Stacy Hladek, Family Resource Coordinator | Families First
As I mentioned in my previous blog, we have had an increase in calls to our Family Support Line related to children refusing to go to school. If you did not read the previous blog, it would be a good place to start regarding general information on heading off school avoidance in children.
What is school avoidance? The website, Human Illnesses, defined school avoidance as “when children and teens repeatedly stay home from school or are repeatedly sent home from school, because of emotional problems or because of aches and pains that are caused by emotions or stress and not by medical illness”. School avoidance, also referred to as school phobia or school refusal, occurs in approximately 2-5% of school age children. It is most common in 5-6 year olds and 10-11 year olds.

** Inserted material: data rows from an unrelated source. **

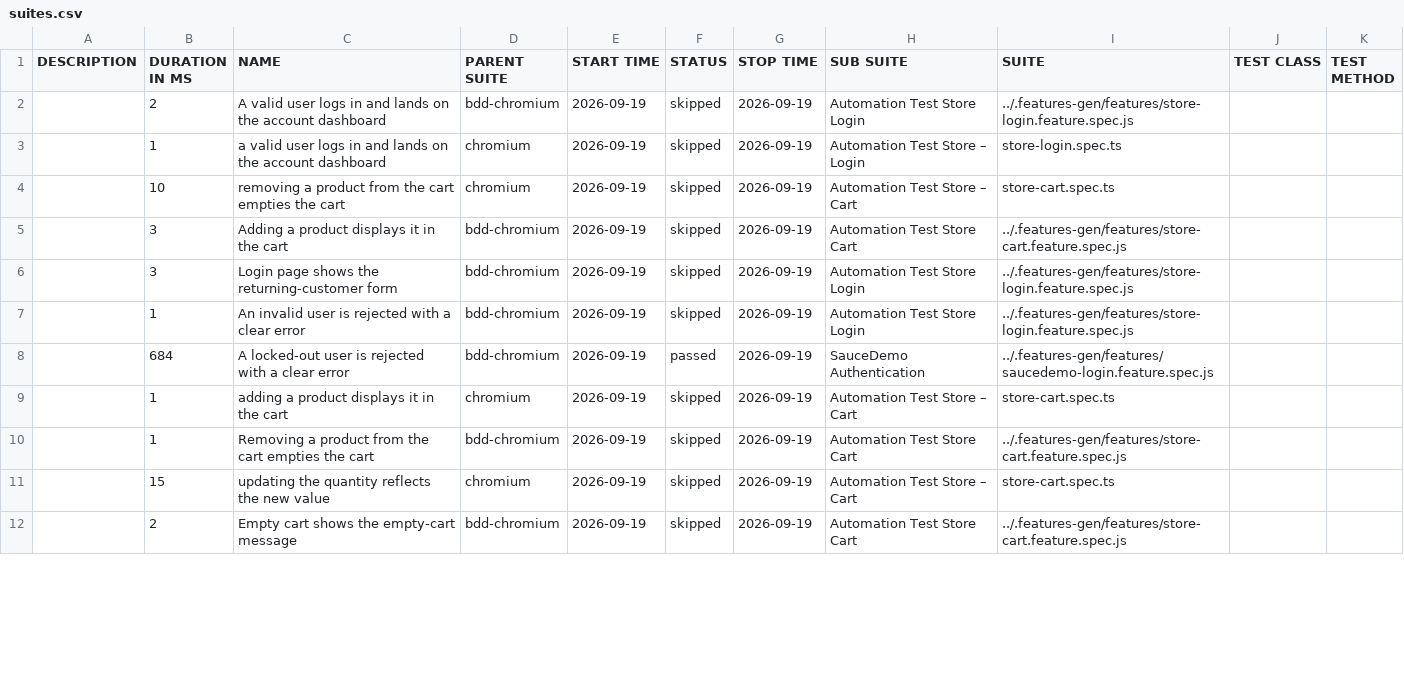
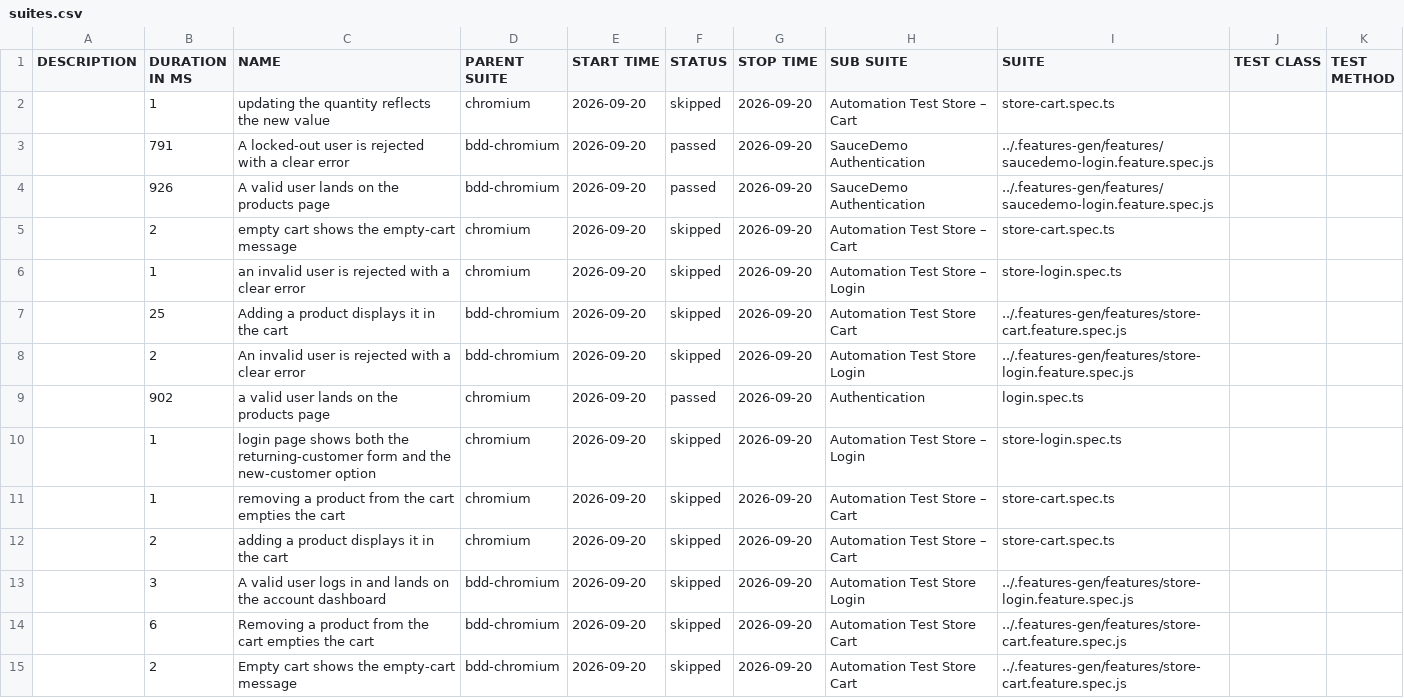
Before and after one commit to Cacheater/playwright-e2e-framework, a CSV file: data/suites.csv, drawn as a sheet; only a part is shown; the diff covers the shown part only.

```diff
--- a/data/suites.csv
+++ b/data/suites.csv
@@ -1,12 +1,15 @@
 "DESCRIPTION","DURATION IN MS","NAME","PARENT SUITE","START TIME","STATUS","STOP TIME","SUB SUITE","SUITE","TEST CLASS","TEST METHOD"
-"","2","A valid user logs in and lands on the account dashboard","bdd-chromium","2026-09-19","skipped","2026-09-19","Automation Test Store Login","../.features-gen/features/store-login.feature.spec.js","",""
-"","1","a valid user logs in and lands on the account dashboard","chromium","2026-09-19","skipped","2026-09-19","Automation Test Store – Login","store-login.spec.ts","",""
-"","10","removing a product from the cart empties the cart","chromium","2026-09-19","skipped","2026-09-19","Automation Test Store – Cart","store-cart.spec.ts","",""
-"","3","Adding a product displays it in the cart","bdd-chromium","2026-09-19","skipped","2026-09-19","Automation Test Store Cart","../.features-gen/features/store-cart.feature.spec.js","",""
-"","3","Login page shows the returning-customer form","bdd-chromium","2026-09-19","skipped","2026-09-19","Automation Test Store Login","../.features-gen/features/store-login.feature.spec.js","",""
-"","1","An invalid user is rejected with a clear error","bdd-chromium","2026-09-19","skipped","2026-09-19","Automation Test Store Login","../.features-gen/features/store-login.feature.spec.js","",""
-"","684","A locked-out user is rejected with a clear error","bdd-chromium","2026-09-19","passed","2026-09-19","SauceDemo Authentication","../.features-gen/features/saucedemo-login.feature.spec.js","",""
-"","1","adding a product displays it in the cart","chromium","2026-09-19","skipped","2026-09-19","Automation Test Store – Cart","store-cart.spec.ts","",""
-"","1","Removing a product from the cart empties the cart","bdd-chromium","2026-09-19","skipped","2026-09-19","Automation Test Store Cart","../.features-gen/features/store-cart.feature.spec.js","",""
-"","15","updating the quantity reflects the new value","chromium","2026-09-19","skipped","2026-09-19","Automation Test Store – Cart","store-cart.spec.ts","",""
-"","2","Empty cart shows the empty-cart message","bdd-chromium","2026-09-19","skipped","2026-09-19","Automation Test Store Cart","../.features-gen/features/store-cart.feature.spec.js","",""
+"","1","updating the quantity reflects the new value","chromium","2026-09-20","skipped","2026-09-20","Automation Test Store – Cart","store-cart.spec.ts","",""
+"","791","A locked-out user is rejected with a clear error","bdd-chromium","2026-09-20","passed","2026-09-20","SauceDemo Authentication","../.features-gen/features/saucedemo-login.feature.spec.js","",""
+"","926","A valid user lands on the products page","bdd-chromium","2026-09-20","passed","2026-09-20","SauceDemo Authentication","../.features-gen/features/saucedemo-login.feature.spec.js","",""
+"","2","empty cart shows the empty-cart message","chromium","2026-09-20","skipped","2026-09-20","Automation Test Store – Cart","store-cart.spec.ts","",""
+"","1","an invalid user is rejected with a clear error","chromium","2026-09-20","skipped","2026-09-20","Automation Test Store – Login","store-login.spec.ts","",""
+"","25","Adding a product displays it in the cart","bdd-chromium","2026-09-20","skipped","2026-09-20","Automation Test Store Cart","../.features-gen/features/store-cart.feature.spec.js","",""
+"","2","An invalid user is rejected with a clear error","bdd-chromium","2026-09-20","skipped","2026-09-20","Automation Test Store Login","../.features-gen/features/store-login.feature.spec.js","",""
+"","902","a valid user lands on the products page","chromium","2026-09-20","passed","2026-09-20","Authentication","login.spec.ts","",""
+"","1","login page shows both the returning-customer form and the new-customer option","chromium","2026-09-20","skipped","2026-09-20","Automation Test Store – Login","store-login.spec.ts","",""
+"","1","removing a product from the cart empties the cart","chromium","2026-09-20","skipped","2026-09-20","Automation Test Store – Cart","store-cart.spec.ts","",""
+"","2","adding a product displays it in the cart","chromium","2026-09-20","skipped","2026-09-20","Automation Test Store – Cart","store-cart.spec.ts","",""
+"","3","A valid user logs in and lands on the account dashboard","bdd-chromium","2026-09-20","skipped","2026-09-20","Automation Test Store Login","../.features-gen/features/store-login.feature.spec.js","",""
+"","6","Removing a product from the cart empties the cart","bdd-chromium","2026-09-20","skipped","2026-09-20","Automation Test Store Cart","../.features-gen/features/store-cart.feature.spec.js","",""
+"","2","Empty cart shows the empty-cart message","bdd-chromium","2026-09-20","skipped","2026-09-20","Automation Test Store Cart","../.features-gen/features/store-cart.feature.spec.js","",""
```
Also changed, not shown: 2 added rows, 5 removed rows and 7 edited cells elsewhere in this file, 50 other files.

Typical behaviors for a child or teen that has school avoidance is for them to come up with reasons not to go to school, to complain of physical symptoms shortly before it is time to go to school, or to make repeated visits to the school nurse or counselor once at school, with similar physical complaints.